The fact is that there are good and bad ways of doing towers, and there are a lot of bad ones going up. This tower boom is really a worldwide crisis. You’re either potentially losing something precious or, at best, missing a real opportunity for positive city planning.”
Wood concedes that a lot of the latest “attention-grabbing” towers are “pretty crap”, tall for tall’s sake and poorly integrated into the wider fabric of the cities they can, for good or ill, come to represent. Certainly, while it can be spun both positively and negatively, a further reason often given for building an especially monumental skyscraper is the creation of a civic iconongraphy. It’s part of a city’s branding, arguably important to trade. It’s about ego.
“A tall building has become a city’s signature,” argues Philippe Honnorat, head of building services for WSP, one of the world’s largest structural consultancy firms, operating in 40 countries and the company behind London’s Shard, Hong Kong’s Bank of China Tower, as well as New York’s ‘Freedom Tower’, officially known as One World Trade Center.
“Tall buildings are not about being part of some fashion,” he says. “The economics of building them are just too complex and it’s actually incredibly difficult to take these projects forward, not just in structural terms but given the responsibility that goes with making something so highly visible. But cities do want to signal themselves to the rest of the world. Of course, a high-rise is not the only way of doing that but it’s easiest to understand. You could have a fantastic stadium or incredible airport but would they be as effective?”

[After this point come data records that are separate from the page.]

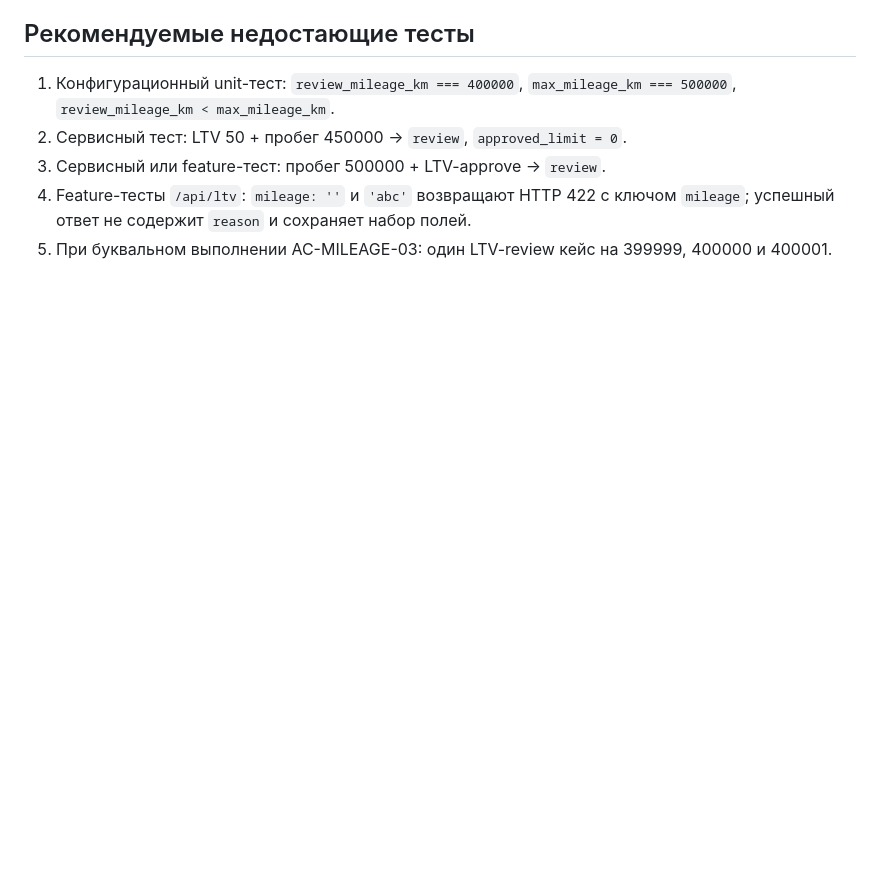
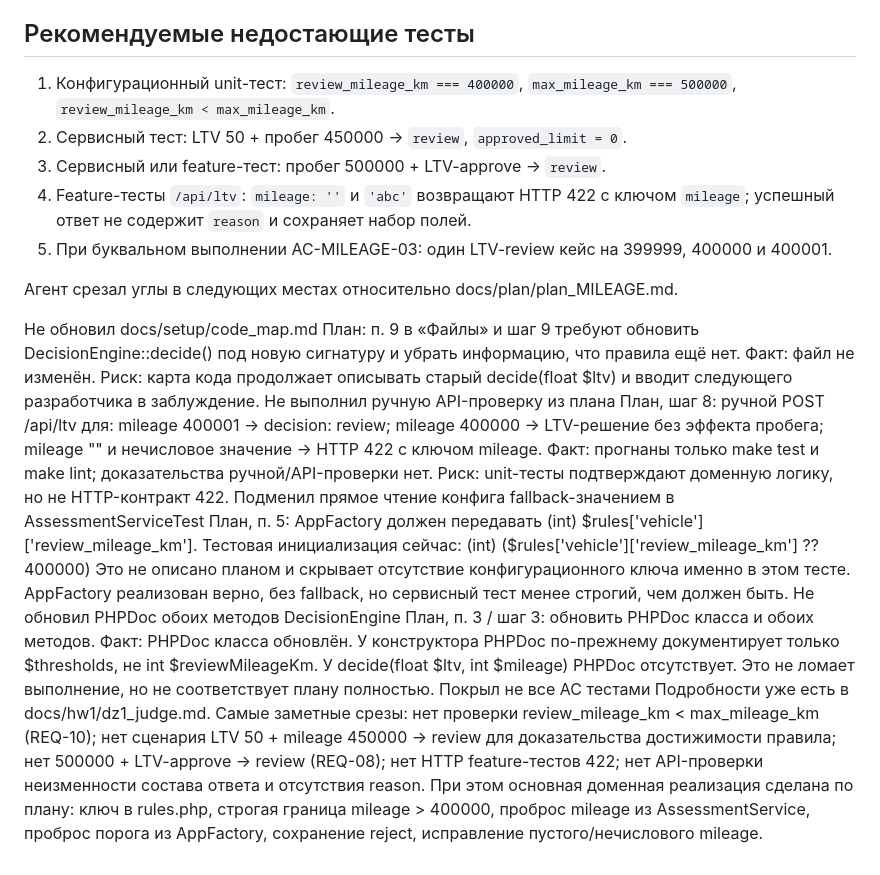
Before and after one commit to adva-cg/carmoney-lab-adva-cg, a Markdown page: docs/hw1/dz1_judge.md, the part around the change. GitHub-like rendering; blank space fills up the shorter version.

Commit message:
Срез углов

```diff
--- a/docs/hw1/dz1_judge.md
+++ b/docs/hw1/dz1_judge.md
@@ -55,3 +55,40 @@
 3. Сервисный или feature-тест: пробег 500000 + LTV-approve -> `review`.
 4. Feature-тесты `/api/ltv`: `mileage: ''` и `'abc'` возвращают HTTP 422 с ключом `mileage`; успешный ответ не содержит `reason` и сохраняет набор полей.
 5. При буквальном выполнении AC-MILEAGE-03: один LTV-review кейс на 399999, 400000 и 400001.
+
+
+Агент срезал углы в следующих местах относительно docs/plan/plan_MILEAGE.md.
+
+Не обновил docs/setup/code_map.md
+План: п. 9 в «Файлы» и шаг 9 требуют обновить DecisionEngine::decide() под новую сигнатуру и убрать информацию, что правила ещё нет.
+Факт: файл не изменён.
+Риск: карта кода продолжает описывать старый decide(float $ltv) и вводит следующего разработчика в заблуждение.
+Не выполнил ручную API-проверку из плана
+План, шаг 8: ручной POST /api/ltv для:
+mileage 400001 → decision: review;
+mileage 400000 → LTV-решение без эффекта пробега;
+mileage "" и нечисловое значение → HTTP 422 с ключом mileage.
+Факт: прогнаны только make test и make lint; доказательства ручной/API-проверки нет.
+Риск: unit-тесты подтверждают доменную логику, но не HTTP-контракт 422.
+Подменил прямое чтение конфига fallback-значением в AssessmentServiceTest
+План, п. 5: AppFactory должен передавать (int) $rules['vehicle']['review_mileage_km'].
+Тестовая инициализация сейчас:
+(int) ($rules['vehicle']['review_mileage_km'] ?? 400000)
+Это не описано планом и скрывает отсутствие конфигурационного ключа именно в этом тесте.
+AppFactory реализован верно, без fallback, но сервисный тест менее строгий, чем должен быть.
+Не обновил PHPDoc обоих методов DecisionEngine
+План, п. 3 / шаг 3: обновить PHPDoc класса и обоих методов.
+Факт:
+PHPDoc класса обновлён.
+У конструктора PHPDoc по-прежнему документирует только $thresholds, не int $reviewMileageKm.
+У decide(float $ltv, int $mileage) PHPDoc отсутствует.
+Это не ломает выполнение, но не соответствует плану полностью.
+Покрыл не все AC тестами
+Подробности уже есть в docs/hw1/dz1_judge.md.
+Самые заметные срезы:
+нет проверки review_mileage_km < max_mileage_km (REQ-10);
+нет сценария LTV 50 + mileage 450000 → review для доказательства достижимости правила;
+нет 500000 + LTV-approve → review (REQ-08);
+нет HTTP feature-тестов 422;
+нет API-проверки неизменности состава ответа и отсутствия reason.
+При этом основная доменная реализация сделана по плану: ключ в rules.php, строгая граница mileage > 400000, проброс mileage из AssessmentService, проброс порога из AppFactory, сохранение reject, исправление пустого/нечислового mileage.
```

It is, arguably, why Taipei built the Taipei 101 – tellingly named to flag its host city – and why Jeddah is currently building the Kingdom Tower, at over 1km high and set to be the new world’s tallest building. Seemingly height, rather than architectural innovation, is increasingly viewed as the only way one tower might distinguish itself over the many others.
It is also–as long as the commercial logic remains – why more and more skyscrapers are likely to be built. Remarkably, London, which might be considered the epicentre of the debate following the building of the Shard, in equal parts loved and hated, now has some 250 or so tall buildings currently consented or proposed, with 49 of them over 40 storeys tall. New, stronger, more durable materials and building technologies mean such structures, once the exception rather than the rule, can be put up at a breakneck pace.
Ponder this too. It also means they are built to last, and deliberately so. Add in the fact that skyscraper locations are typically prime inner-city spots – making them, in sum, incredibly expensive to erect – and that means they are also incredibly expensive to demolish too. Like it or not, every new tower you see go up is likely to be there for your great grandchildren.